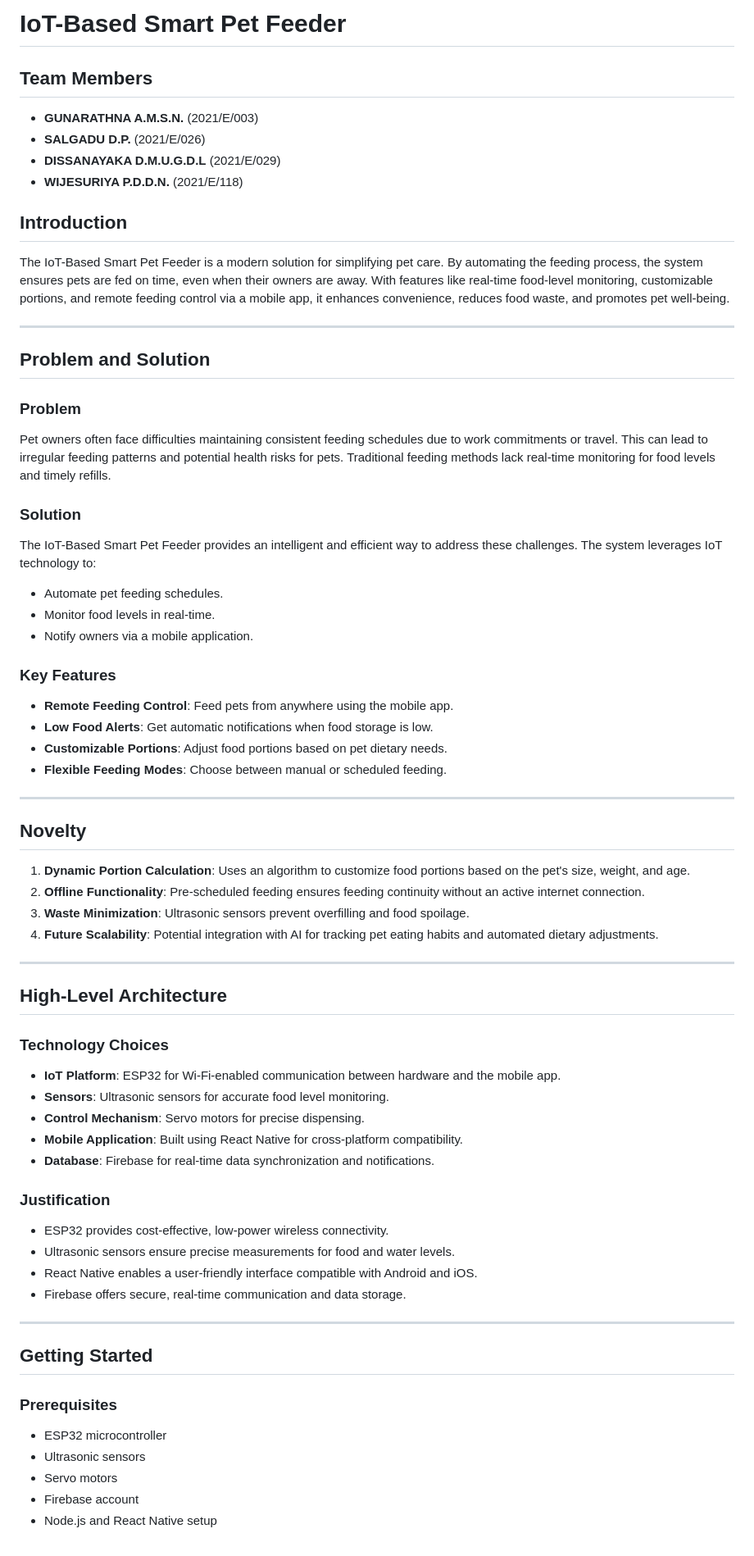
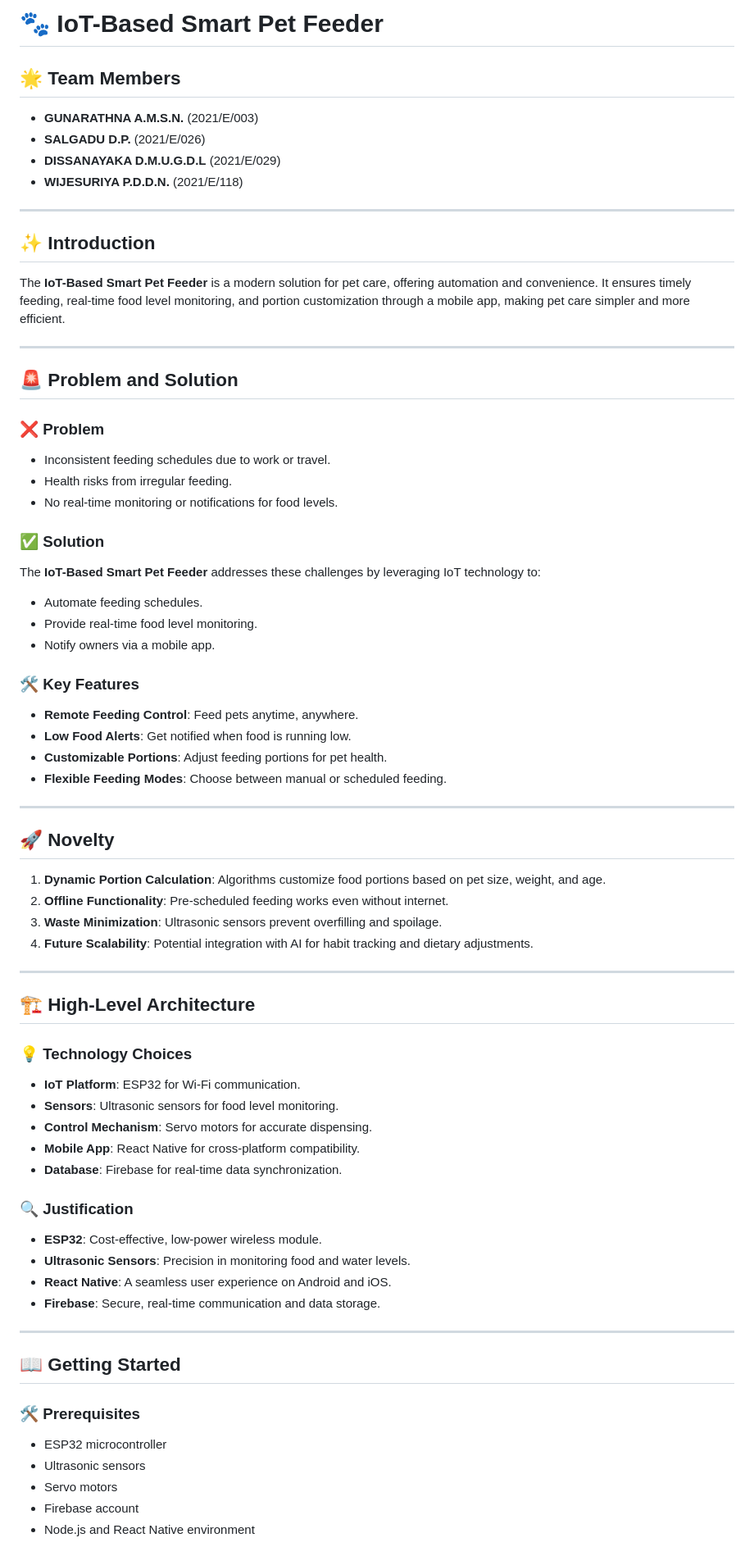
Before and after one commit to didula08/Smart-food-feeder, a Markdown page: README.md, the part around one of its changes. Shown at 82% size. Drawn GitHub-style.

```diff
--- a/README.md
+++ b/README.md
@@ -1,68 +1,71 @@
-# IoT-Based Smart Pet Feeder
+# 🐾 IoT-Based Smart Pet Feeder
 
-## Team Members
+## 🌟 Team Members
 - **GUNARATHNA A.M.S.N.** (2021/E/003)
 - **SALGADU D.P.** (2021/E/026)
 - **DISSANAYAKA D.M.U.G.D.L** (2021/E/029)
 - **WIJESURIYA P.D.D.N.** (2021/E/118)
 
-## Introduction
-The IoT-Based Smart Pet Feeder is a modern solution for simplifying pet care. By automating the feeding process, the system ensures pets are fed on time, even when their owners are away. With features like real-time food-level monitoring, customizable portions, and remote feeding control via a mobile app, it enhances convenience, reduces food waste, and promotes pet well-being.
+---
+
+## ✨ Introduction
+The **IoT-Based Smart Pet Feeder** is a modern solution for pet care, offering automation and convenience. It ensures timely feeding, real-time food level monitoring, and portion customization through a mobile app, making pet care simpler and more efficient.
 
 ---
 
-## Problem and Solution
+## 🚨 Problem and Solution
 
-### Problem
-Pet owners often face difficulties maintaining consistent feeding schedules due to work commitments or travel. This can lead to irregular feeding patterns and potential health risks for pets. Traditional feeding methods lack real-time monitoring for food levels and timely refills.
+### ❌ Problem
+- Inconsistent feeding schedules due to work or travel.
+- Health risks from irregular feeding.
+- No real-time monitoring or notifications for food levels.
 
-### Solution
-The IoT-Based Smart Pet Feeder provides an intelligent and efficient way to address these challenges. The system leverages IoT technology to:
+### ✅ Solution
+The **IoT-Based Smart Pet Feeder** addresses these challenges by leveraging IoT technology to:
+- Automate feeding schedules.
+- Provide real-time food level monitoring.
+- Notify owners via a mobile app.
 
-- Automate pet feeding schedules.
-- Monitor food levels in real-time.
-- Notify owners via a mobile application.
-
-### Key Features
-- **Remote Feeding Control**: Feed pets from anywhere using the mobile app.
-- **Low Food Alerts**: Get automatic notifications when food storage is low.
-- **Customizable Portions**: Adjust food portions based on pet dietary needs.
+### 🛠️ Key Features
+- **Remote Feeding Control**: Feed pets anytime, anywhere.
+- **Low Food Alerts**: Get notified when food is running low.
+- **Customizable Portions**: Adjust feeding portions for pet health.
 - **Flexible Feeding Modes**: Choose between manual or scheduled feeding.
 
 ---
 
-## Novelty
+## 🚀 Novelty
 
-1. **Dynamic Portion Calculation**: Uses an algorithm to customize food portions based on the pet's size, weight, and age.
-2. **Offline Functionality**: Pre-scheduled feeding ensures feeding continuity without an active internet connection.
-3. **Waste Minimization**: Ultrasonic sensors prevent overfilling and food spoilage.
-4. **Future Scalability**: Potential integration with AI for tracking pet eating habits and automated dietary adjustments.
+1. **Dynamic Portion Calculation**: Algorithms customize food portions based on pet size, weight, and age.
+2. **Offline Functionality**: Pre-scheduled feeding works even without internet.
+3. **Waste Minimization**: Ultrasonic sensors prevent overfilling and spoilage.
+4. **Future Scalability**: Potential integration with AI for habit tracking and dietary adjustments.
 
 ---
 
-## High-Level Architecture
+## 🏗️ High-Level Architecture
 
-### Technology Choices
-- **IoT Platform**: ESP32 for Wi-Fi-enabled communication between hardware and the mobile app.
-- **Sensors**: Ultrasonic sensors for accurate food level monitoring.
-- **Control Mechanism**: Servo motors for precise dispensing.
-- **Mobile Application**: Built using React Native for cross-platform compatibility.
-- **Database**: Firebase for real-time data synchronization and notifications.
+### 💡 Technology Choices
+- **IoT Platform**: ESP32 for Wi-Fi communication.
+- **Sensors**: Ultrasonic sensors for food level monitoring.
+- **Control Mechanism**: Servo motors for accurate dispensing.
+- **Mobile App**: React Native for cross-platform compatibility.
+- **Database**: Firebase for real-time data synchronization.
 
-### Justification
-- ESP32 provides cost-effective, low-power wireless connectivity.
-- Ultrasonic sensors ensure precise measurements for food and water levels.
-- React Native enables a user-friendly interface compatible with Android and iOS.
-- Firebase offers secure, real-time communication and data storage.
+### 🔍 Justification
+- **ESP32**: Cost-effective, low-power wireless module.
+- **Ultrasonic Sensors**: Precision in monitoring food and water levels.
+- **React Native**: A seamless user experience on Android and iOS.
+- **Firebase**: Secure, real-time communication and data storage.
 
 ---
 
-## Getting Started
+## 📖 Getting Started
 
-### Prerequisites
+### 🛠️ Prerequisites
 - ESP32 microcontroller
 - Ultrasonic sensors
 - Servo motors
 - Firebase account
-- Node.js and React Native setup
+- Node.js and React Native environment
 
```
Also changed, not shown: other parts of README.md (+25 -19 lines).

# # # # # # #

An exact copy of the whole listing is required, minus the pictures.

Before and after one commit to didula08/Smart-food-feeder, a Markdown page: README.md, the part around one of its changes. Shown at 82% size. Drawn GitHub-style.

```diff
--- a/README.md
+++ b/README.md
@@ -1,68 +1,71 @@
-# IoT-Based Smart Pet Feeder
+# 🐾 IoT-Based Smart Pet Feeder
 
-## Team Members
+## 🌟 Team Members
 - **GUNARATHNA A.M.S.N.** (2021/E/003)
 - **SALGADU D.P.** (2021/E/026)
 - **DISSANAYAKA D.M.U.G.D.L** (2021/E/029)
 - **WIJESURIYA P.D.D.N.** (2021/E/118)
 
-## Introduction
-The IoT-Based Smart Pet Feeder is a modern solution for simplifying pet care. By automating the feeding process, the system ensures pets are fed on time, even when their owners are away. With features like real-time food-level monitoring, customizable portions, and remote feeding control via a mobile app, it enhances convenience, reduces food waste, and promotes pet well-being.
+---
+
+## ✨ Introduction
+The **IoT-Based Smart Pet Feeder** is a modern solution for pet care, offering automation and convenience. It ensures timely feeding, real-time food level monitoring, and portion customization through a mobile app, making pet care simpler and more efficient.
 
 ---
 
-## Problem and Solution
+## 🚨 Problem and Solution
 
-### Problem
-Pet owners often face difficulties maintaining consistent feeding schedules due to work commitments or travel. This can lead to irregular feeding patterns and potential health risks for pets. Traditional feeding methods lack real-time monitoring for food levels and timely refills.
+### ❌ Problem
+- Inconsistent feeding schedules due to work or travel.
+- Health risks from irregular feeding.
+- No real-time monitoring or notifications for food levels.
 
-### Solution
-The IoT-Based Smart Pet Feeder provides an intelligent and efficient way to address these challenges. The system leverages IoT technology to:
+### ✅ Solution
+The **IoT-Based Smart Pet Feeder** addresses these challenges by leveraging IoT technology to:
+- Automate feeding schedules.
+- Provide real-time food level monitoring.
+- Notify owners via a mobile app.
 
-- Automate pet feeding schedules.
-- Monitor food levels in real-time.
-- Notify owners via a mobile application.
-
-### Key Features
-- **Remote Feeding Control**: Feed pets from anywhere using the mobile app.
-- **Low Food Alerts**: Get automatic notifications when food storage is low.
-- **Customizable Portions**: Adjust food portions based on pet dietary needs.
+### 🛠️ Key Features
+- **Remote Feeding Control**: Feed pets anytime, anywhere.
+- **Low Food Alerts**: Get notified when food is running low.
+- **Customizable Portions**: Adjust feeding portions for pet health.
 - **Flexible Feeding Modes**: Choose between manual or scheduled feeding.
 
 ---
 
-## Novelty
+## 🚀 Novelty
 
-1. **Dynamic Portion Calculation**: Uses an algorithm to customize food portions based on the pet's size, weight, and age.
-2. **Offline Functionality**: Pre-scheduled feeding ensures feeding continuity without an active internet connection.
-3. **Waste Minimization**: Ultrasonic sensors prevent overfilling and food spoilage.
-4. **Future Scalability**: Potential integration with AI for tracking pet eating habits and automated dietary adjustments.
+1. **Dynamic Portion Calculation**: Algorithms customize food portions based on pet size, weight, and age.
+2. **Offline Functionality**: Pre-scheduled feeding works even without internet.
+3. **Waste Minimization**: Ultrasonic sensors prevent overfilling and spoilage.
+4. **Future Scalability**: Potential integration with AI for habit tracking and dietary adjustments.
 
 ---
 
-## High-Level Architecture
+## 🏗️ High-Level Architecture
 
-### Technology Choices
-- **IoT Platform**: ESP32 for Wi-Fi-enabled communication between hardware and the mobile app.
-- **Sensors**: Ultrasonic sensors for accurate food level monitoring.
-- **Control Mechanism**: Servo motors for precise dispensing.
-- **Mobile Application**: Built using React Native for cross-platform compatibility.
-- **Database**: Firebase for real-time data synchronization and notifications.
+### 💡 Technology Choices
+- **IoT Platform**: ESP32 for Wi-Fi communication.
+- **Sensors**: Ultrasonic sensors for food level monitoring.
+- **Control Mechanism**: Servo motors for accurate dispensing.
+- **Mobile App**: React Native for cross-platform compatibility.
+- **Database**: Firebase for real-time data synchronization.
 
-### Justification
-- ESP32 provides cost-effective, low-power wireless connectivity.
-- Ultrasonic sensors ensure precise measurements for food and water levels.
-- React Native enables a user-friendly interface compatible with Android and iOS.
-- Firebase offers secure, real-time communication and data storage.
+### 🔍 Justification
+- **ESP32**: Cost-effective, low-power wireless module.
+- **Ultrasonic Sensors**: Precision in monitoring food and water levels.
+- **React Native**: A seamless user experience on Android and iOS.
+- **Firebase**: Secure, real-time communication and data storage.
 
 ---
 
-## Getting Started
+## 📖 Getting Started
 
-### Prerequisites
+### 🛠️ Prerequisites
 - ESP32 microcontroller
 - Ultrasonic sensors
 - Servo motors
 - Firebase account
-- Node.js and React Native setup
+- Node.js and React Native environment
 
```
Also changed, not shown: other parts of README.md (+25 -19 lines).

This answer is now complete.